TASK ITEM>
Take every line containing "radio" from the material and copy it.

THE DATA>

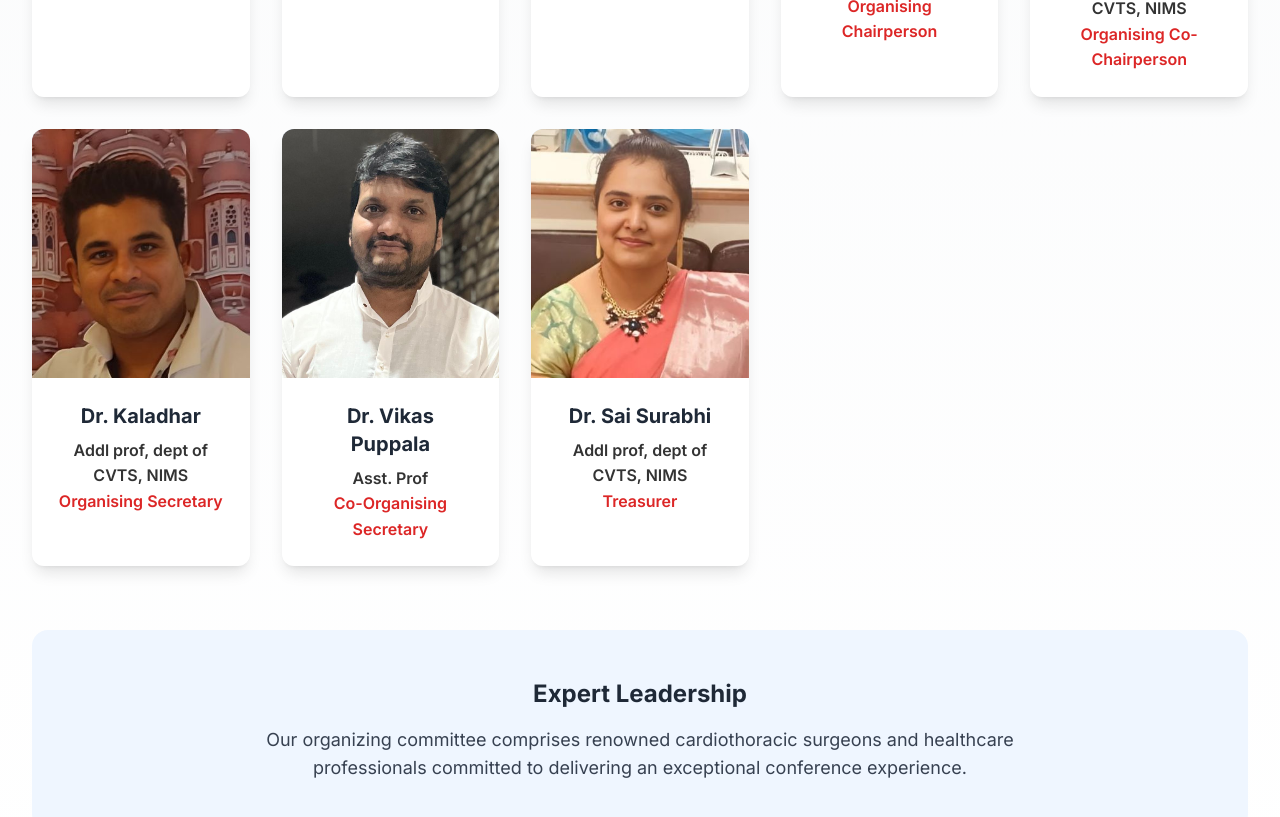
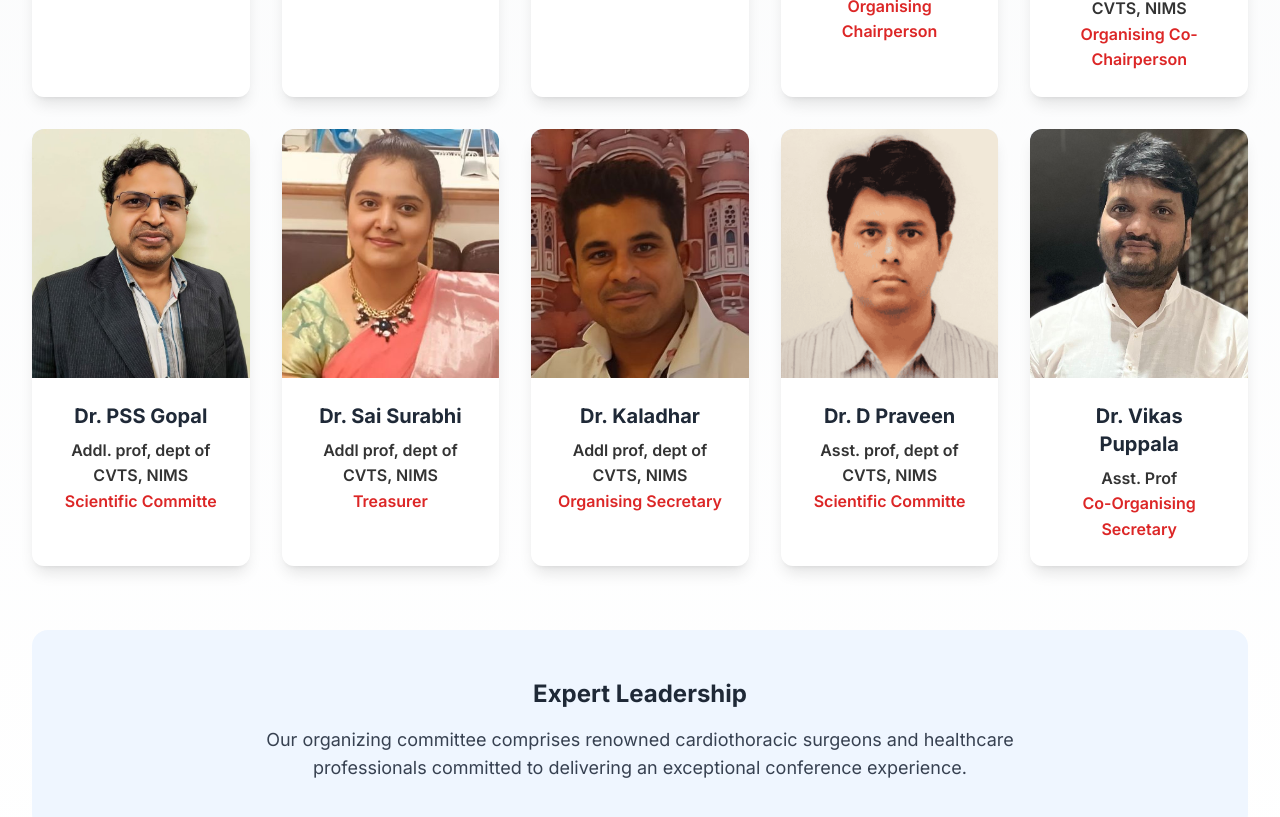
Before and after one commit to Narender-goud-054/dev-cvts, a React (Vite) app: page / in a window 1280 px wide. Shown: the part 2280-3097 px from the top of the page. Built offline with nearby package versions, Linux system fonts and the light colour scheme.

Commit message:
adding Praveen, Gopal and reordering

```diff
--- a/src/components/Committee/Committee.jsx
+++ b/src/components/Committee/Committee.jsx
@@ -34,22 +34,34 @@ const Committee = () => {
       image: './images/committee/DR.TRAMAKRISHNADEV.jpg'
     },
     {
+      name: 'Dr. PSS Gopal',
+      NIMS_position: 'Addl. prof, dept of CVTS, NIMS',
+      position: 'Scientific Committe',
+      image: './images/committee/PSS_GOPAL_resized.jpg'
+    },
+    {
+      name: 'Dr. Sai Surabhi',
+      NIMS_position: 'Addl prof, dept of CVTS, NIMS',
+      position: 'Treasurer',
+      image: './images/committee/Treasurer.jpg'
+    },
+    {
       name: 'Dr. Kaladhar',
       NIMS_position: 'Addl prof, dept of CVTS, NIMS',
       position: 'Organising Secretary',
       image: './images/committee/OrganisingSecretary.jpg'
     },
     {
+      name: 'Dr. D Praveen',
+      NIMS_position: 'Asst. prof, dept of CVTS, NIMS',
+      position: 'Scientific Committe',
+      image: './images/committee/D_PRAVEEN.png'
+    },
+    {
       name: 'Dr. Vikas Puppala',
       NIMS_position:'Asst. Prof',
       position: 'Co-Organising Secretary',
       image: './images/committee/Co-Organiser_VikasPuppala.jpg'
-    },
-    {
-      name: 'Dr. Sai Surabhi',
-      NIMS_position: 'Addl prof, dept of CVTS, NIMS',
-      position: 'Treasurer',
-      image: './images/committee/Treasurer.jpg'
     }
   ];
 
```
Also changed, not shown: public/images/committee/D_PRAVEEN.png (added), public/images/committee/PSS_GOPAL_resized.jpg (added).
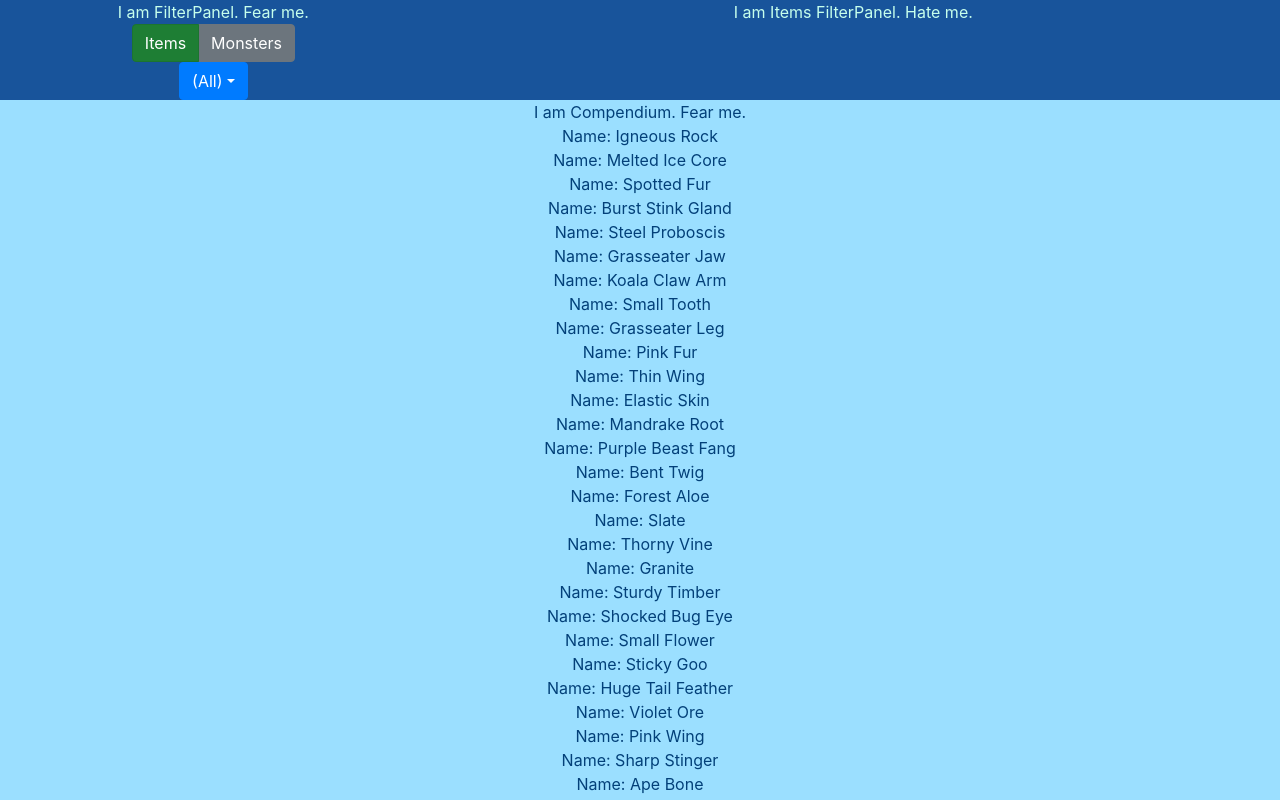
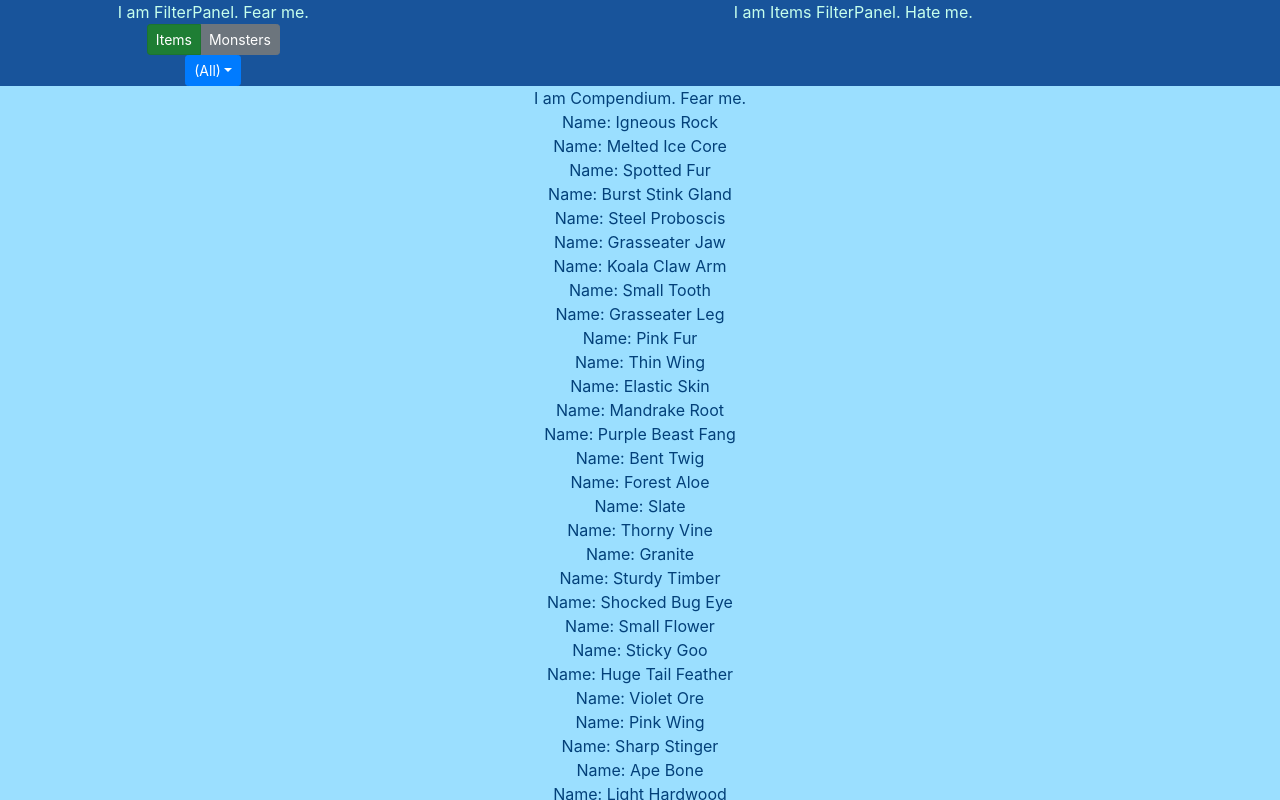
Before and after one commit to aturfah/eon-codex, a React (Create React App) app: page / in a window 1280 px wide. Shown: the top 800 px of the page. Built offline with nearby package versions, Linux system fonts and the light colour scheme.

Commit message:
Make buttons small

```diff
--- a/src/FilterPanel/FilterPanel.js
+++ b/src/FilterPanel/FilterPanel.js
@@ -49,6 +49,7 @@ class FilterPanel extends Component {
     });
 
     return <DropdownButton
+        size="sm"
         id="location-dropdown-select"
         ref="locationDropdownSelect"
         title={this.activeLocation}
@@ -98,7 +99,7 @@ class FilterPanel extends Component {
           <Col xs="12" md="4">
             <p>I am FilterPanel. Fear me.</p>
             <ButtonToolbar className="CenterToolbar">
-              <ToggleButtonGroup type="radio" name="ItemMonstOpts" defaultValue={1}>
+              <ToggleButtonGroup type="radio" size="sm" name="ItemMonstOpts" defaultValue={1}>
                 <ToggleButton
                   onClick={this.toggleItemFlagOn.bind(this)}
                   value={1}
@@ -107,6 +108,7 @@ class FilterPanel extends Component {
                     Items
                 </ToggleButton>
                 <ToggleButton
+                  size="sm"
                   onClick={this.toggleItemFlagOff.bind(this)}
                   value={2}
                   variant={monsterButtonVariant}
```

SOLUTION FOR THIS TASK>
-              <ToggleButtonGroup type="radio" name="ItemMonstOpts" defaultValue={1}>
+              <ToggleButtonGroup type="radio" size="sm" name="ItemMonstOpts" defaultValue={1}>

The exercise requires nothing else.